Work instruction =
Copy out all lines of the material below in which "array" occurs.
┄┄┄┄┄┄┄┄┄┄┄┄┄┄┄┄┄┄┄┄
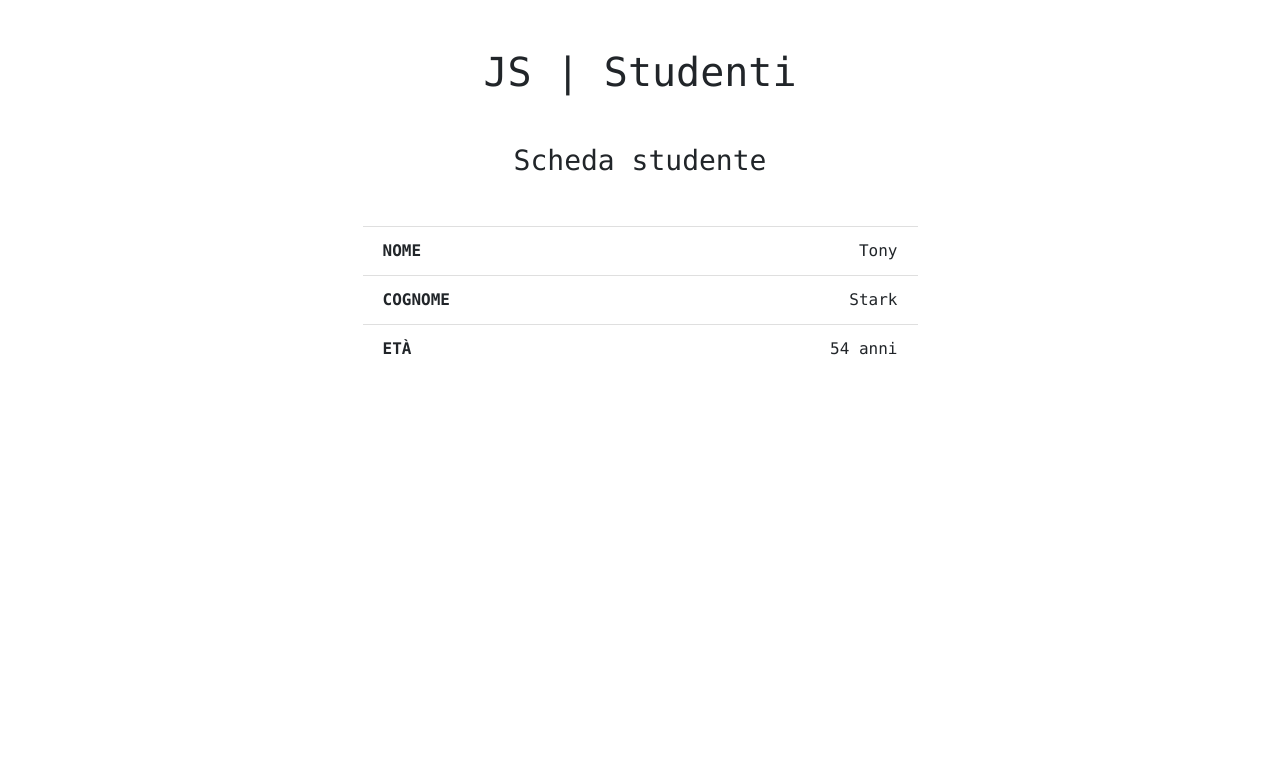
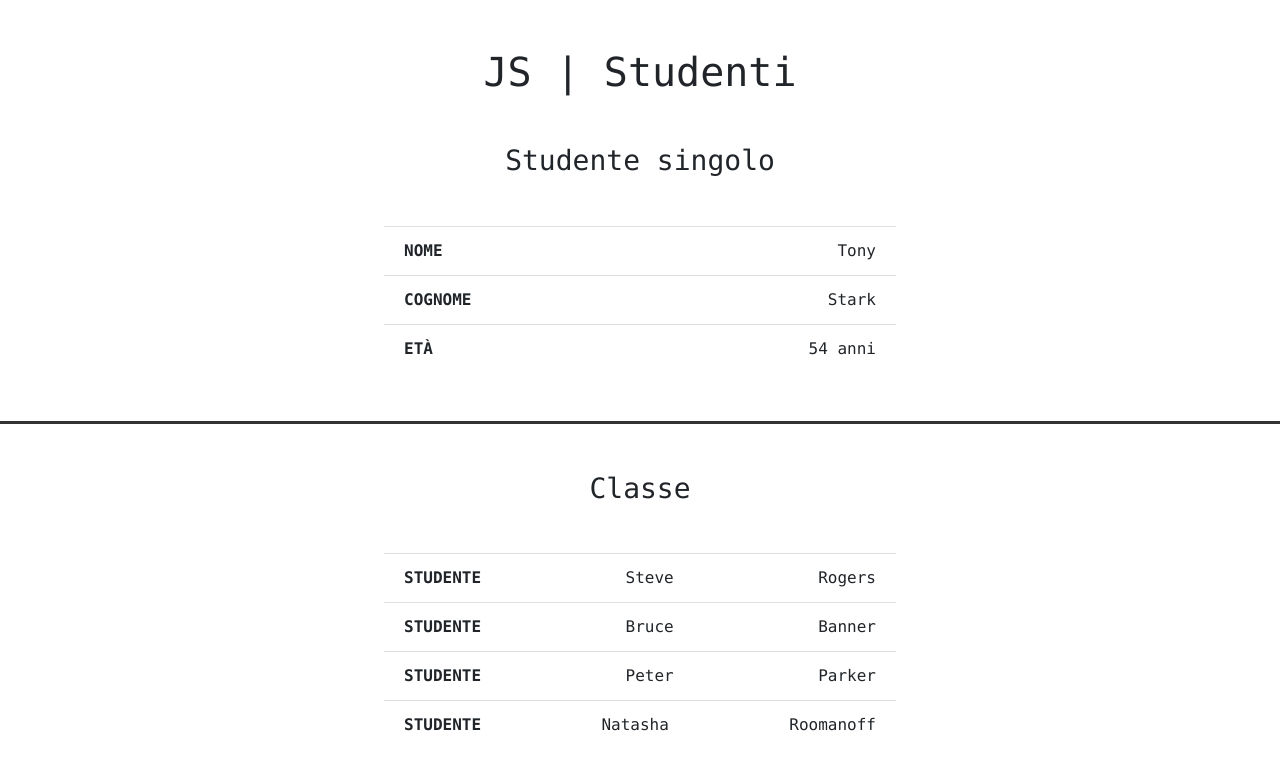
Before and after one commit to emaferr/js-oggetti-studenti, a plain HTML site: page index.html in a window 1280 px wide. Drawn offline with nearby package versions, Linux system fonts and the light colour scheme.

Commit message:
Creo array oggetti ciclo e stampo due chiavi di ogni oggetto

```diff
--- a/index.html
+++ b/index.html
@@ -24,18 +24,27 @@
         <h1 class="text-monospace text-center my-5">JS | Studenti</h1>
     </header>
 
-    <main class="container">
+    <main>
 
-        <div class="studente_singolo">
+        <div class="studente_singolo mb-5">
 
-            <h3 class="text-monospace text-center my-5">Scheda studente</h3>
+            <h3 class="text-monospace text-center my-5">Studente singolo</h3>
             <ul id="studente" class="list-group list-group-flush"></ul>
+
+        </div>
+
+        <hr style="height:3px;border:none;color:#333;background-color:#333;" />
+
+        <div class="classe">
+
+            <h3 class="text-monospace text-center my-5">Classe</h3>
+
+            <ul id="studente_classe" class="list-group list-group-flush"></ul>
 
         </div>
 
 
     </main>
-
 
 
 
--- a/main.js
+++ b/main.js
@@ -14,10 +14,9 @@ var studenteSingolo = document.getElementById( "studente" ) ;
 
 for ( var dato in studenti) {
 
-    console.log( dato , studenti [ dato ]);
+    studenteSingolo.insertAdjacentHTML( 'beforeend' ,
 
-    studenteSingolo.insertAdjacentHTML( 'beforeend' , `
-
+    `
     <li class="list-group-item d-flex w-100 justify-content-between" >
 
         <span class="text-uppercase text-monospace font-weight-bold" > ${ dato } </span>
@@ -28,3 +27,63 @@ for ( var dato in studenti) {
     `)
 
 }
+
+// Definisco un array di oggetti (Studenti)
+
+var classe = [
+
+    {
+        nomeStudente : "Steve" ,
+        cognomeStudente : "Rogers" ,
+        età : 38 + " anni"
+
+    } ,
+
+    {
+        nomeStudente : "Bruce" ,
+        cognomeStudente : "Banner" ,
+        età : 41 + " anni"
+
+    } ,
+
+    {
+        nomeStudente : "Peter" ,
+        cognomeStudente : "Parker" ,
+        età : 22 + " anni"
+
+    } ,
+
+    {
+        nomeStudente : "Natasha" ,
+        cognomeStudente : "Roomanoff" ,
+        età : 31 + " anni"
+
+    }
+
+] ;
+
+// Ciclo e stampo nome e cognome di ogni studente
+
+var sectionEl = document.getElementById( "studente_classe" ) ;
+
+var i = 0;
+
+while ( i < classe.length) {
+
+    var studenteClasse = classe[i] ;
+
+        sectionEl.insertAdjacentHTML( 'beforeend' ,
+
+        `
+        <li class="list-group-item d-flex w-100 justify-content-between">
+
+            <span class="text-uppercase text-monospace font-weight-bold"> Studente </span>
+            <span class="text-monospace"> ${ studenteClasse.nomeStudente } </span>
+            <span class="text-monospace"> ${ studenteClasse.cognomeStudente } </span>
+
+        </li>
+
+        `)
+
+    i++
+}
--- a/style.css
+++ b/style.css
@@ -1,6 +1,6 @@
-.studente_singolo {
+.studente_singolo , .classe {
 
-    width: 50%;
+    width: 40%;
     margin: auto;
 
 }
```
┄┄┄┄┄┄┄┄┄┄┄┄┄┄┄┄┄┄┄┄
Result of this task =
Creo array oggetti ciclo e stampo due chiavi di ogni oggetto
+// Definisco un array di oggetti (Studenti)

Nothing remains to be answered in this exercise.